The way it comes right out of the box, the GoPro HERO8 is depth-rated to 10m. However, an additional housing (which is still within our budget) would make a GoPro dive-ready, up to 60m. Retail price: US$299.99 (Additional housing: add US$49). For more information, go to: gopro.com
Pro tip: Despite this camera’s limits regarding individual settings for photography, someone still won the grand title of Wildlife Photographer of the Year with an image made with a GoPro—even with a much older model, to be precise. Go for the extra housing. For just US$49 more, the GoPro can dive down to 60m. With hundreds of different accessories available, GoPro is a very practical and modular system.
Fujifilm FinePix XP120
The Fujifilm FinePix XP120 Lime is an aquatic compact camera that offers wireless sharing, and a robust water, shock, freeze and dustproof construction. Utilizing a 16.4MP CMOS sensor, this camera can capture stills as well as Full HD 1080p video. It is depth-rated to 20m.

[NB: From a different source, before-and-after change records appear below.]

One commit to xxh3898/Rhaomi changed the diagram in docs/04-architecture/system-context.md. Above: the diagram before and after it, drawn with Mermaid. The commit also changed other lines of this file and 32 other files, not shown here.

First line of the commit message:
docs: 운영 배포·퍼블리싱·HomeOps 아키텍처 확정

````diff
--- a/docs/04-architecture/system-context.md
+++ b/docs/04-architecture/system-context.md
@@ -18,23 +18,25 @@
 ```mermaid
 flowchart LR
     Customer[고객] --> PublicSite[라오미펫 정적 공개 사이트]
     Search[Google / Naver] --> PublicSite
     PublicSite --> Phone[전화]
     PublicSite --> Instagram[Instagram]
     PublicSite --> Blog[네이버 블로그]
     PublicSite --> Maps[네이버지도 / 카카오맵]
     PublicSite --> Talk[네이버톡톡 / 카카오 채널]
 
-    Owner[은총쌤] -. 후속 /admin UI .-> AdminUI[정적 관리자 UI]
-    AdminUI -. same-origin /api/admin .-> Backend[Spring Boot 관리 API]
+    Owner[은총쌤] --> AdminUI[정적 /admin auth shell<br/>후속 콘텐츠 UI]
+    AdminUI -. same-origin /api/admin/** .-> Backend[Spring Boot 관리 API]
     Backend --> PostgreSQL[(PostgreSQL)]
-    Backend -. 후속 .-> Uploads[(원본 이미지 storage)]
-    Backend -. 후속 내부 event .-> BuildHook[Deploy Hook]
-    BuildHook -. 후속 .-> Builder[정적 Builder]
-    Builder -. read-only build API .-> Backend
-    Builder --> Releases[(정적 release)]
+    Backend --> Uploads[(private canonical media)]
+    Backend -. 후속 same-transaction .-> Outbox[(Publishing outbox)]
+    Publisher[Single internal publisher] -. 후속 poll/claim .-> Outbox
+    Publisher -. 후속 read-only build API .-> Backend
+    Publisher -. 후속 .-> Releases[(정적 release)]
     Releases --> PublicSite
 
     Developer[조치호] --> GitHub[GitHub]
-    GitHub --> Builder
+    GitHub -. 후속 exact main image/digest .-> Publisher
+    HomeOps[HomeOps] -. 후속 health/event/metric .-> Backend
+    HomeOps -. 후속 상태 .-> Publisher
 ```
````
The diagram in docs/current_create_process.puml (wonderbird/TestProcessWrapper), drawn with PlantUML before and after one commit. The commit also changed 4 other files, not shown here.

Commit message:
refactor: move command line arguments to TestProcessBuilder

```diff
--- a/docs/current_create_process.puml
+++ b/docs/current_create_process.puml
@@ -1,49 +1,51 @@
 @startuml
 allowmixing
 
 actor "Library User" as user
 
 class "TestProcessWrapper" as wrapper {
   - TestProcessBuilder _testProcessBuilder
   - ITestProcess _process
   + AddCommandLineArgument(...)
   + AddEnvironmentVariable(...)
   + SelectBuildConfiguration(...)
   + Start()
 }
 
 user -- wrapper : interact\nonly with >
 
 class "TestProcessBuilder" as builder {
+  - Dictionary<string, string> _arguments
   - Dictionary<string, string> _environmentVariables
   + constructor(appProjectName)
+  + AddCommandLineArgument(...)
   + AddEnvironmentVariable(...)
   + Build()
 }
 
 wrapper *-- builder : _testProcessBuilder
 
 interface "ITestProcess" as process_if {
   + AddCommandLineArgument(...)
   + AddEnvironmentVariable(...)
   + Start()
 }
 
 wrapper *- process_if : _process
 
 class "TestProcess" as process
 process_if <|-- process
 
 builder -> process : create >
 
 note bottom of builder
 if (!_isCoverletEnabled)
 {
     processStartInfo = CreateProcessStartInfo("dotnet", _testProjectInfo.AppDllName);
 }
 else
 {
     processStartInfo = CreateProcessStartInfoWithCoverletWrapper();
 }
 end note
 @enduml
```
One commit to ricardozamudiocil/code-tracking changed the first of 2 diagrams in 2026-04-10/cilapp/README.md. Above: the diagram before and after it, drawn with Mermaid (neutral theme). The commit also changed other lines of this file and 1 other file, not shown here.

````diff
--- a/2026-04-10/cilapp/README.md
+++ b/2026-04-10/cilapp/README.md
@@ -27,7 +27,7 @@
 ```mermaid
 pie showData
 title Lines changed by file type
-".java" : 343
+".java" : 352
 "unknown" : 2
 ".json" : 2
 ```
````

The inbuilt Fujinon 5x optical zoom lens, with a 28-140mm equivalent focal length range, covers a variety of photography scenarios, and the optical image stabilization minimizes the appearance of camera shake for sharper handheld shooting. The “underwater mode” adjusts the white balance in order to obtain natural colours when diving.
In addition to straight photos and movies, the XP120 also enables the creation of Cinemagraphs, where a still photo contains select moving elements to compile a unique multimedia image. Time-Lapse Movies can also be produced in-camera, as can wide-format panoramas and other creative effects. Built-in Wi-Fi is a feature that enables wireless sharing of images or videos with a smartphone or tablet. Retail price: US$389. For more information, go to: fujifilm.com
Pro tip: As always, Fujifilm cameras are a far cry from being cheap.
Diveroid waterproof phone case
This device is obviously not an underwater camera, but it can turn something you probably own and use every day—your smartphone—into an underwater camera. Diveroid is a solid underwater case compatible with (almost) all modern smartphones, regardless of whether they are based on iOS or Android. It is depth-rated to 40m.
Together with the case comes the Diveroid app (iOS and Android), which allows one to trigger several smartphone camera functions with just three buttons. The app has an inbuilt algorhythm, which autocorrects white balance, thus taking care of correct colours. Furthermore, the app includes a dive computer function, showing depth and dive time. Retail price: US$428. For more information, go to: en.diveroid.com
Pro tip: The inbuilt cameras of many modern smartphones are, in terms of image quality, often superior to “classic” compact cameras. With a trustworthy housing, a smartphone can become a surprisingly good underwater camera.
No doubt, high-end professional underwater camera systems do still have their reasons for existence—not just because a “great” camera is included but also because their modular systems allow for specific configurations (of equipment modules) for specific photographic tasks. Even so, some professional underwater photographers still struggle to earn the money back that they once spent on US$10,000-20,000 (or more) of photography equipment. Again, there is no doubt that, in the right hands, such pricy gear will deliver extraordinary images. “Extraordinary” is then pretty much a question of personal perception and preferences.
Being able to capture some of the wonders of the underwater world and share them later with others can truly be called “extraordinary” as well. The good news is: It does not have to cost the world. Technology is just a humble servant to your imagination. Remember, a Wildlife Photographer of the Year grand title was awarded for a photo captured by an old model action camera. Even with just a US$500 budget, or even less, never forget: The next grand title could be yours.
“Everyone knows the songs of John Lennon. None cares which brand of piano he used to compose them.” — Daniel Botelho ■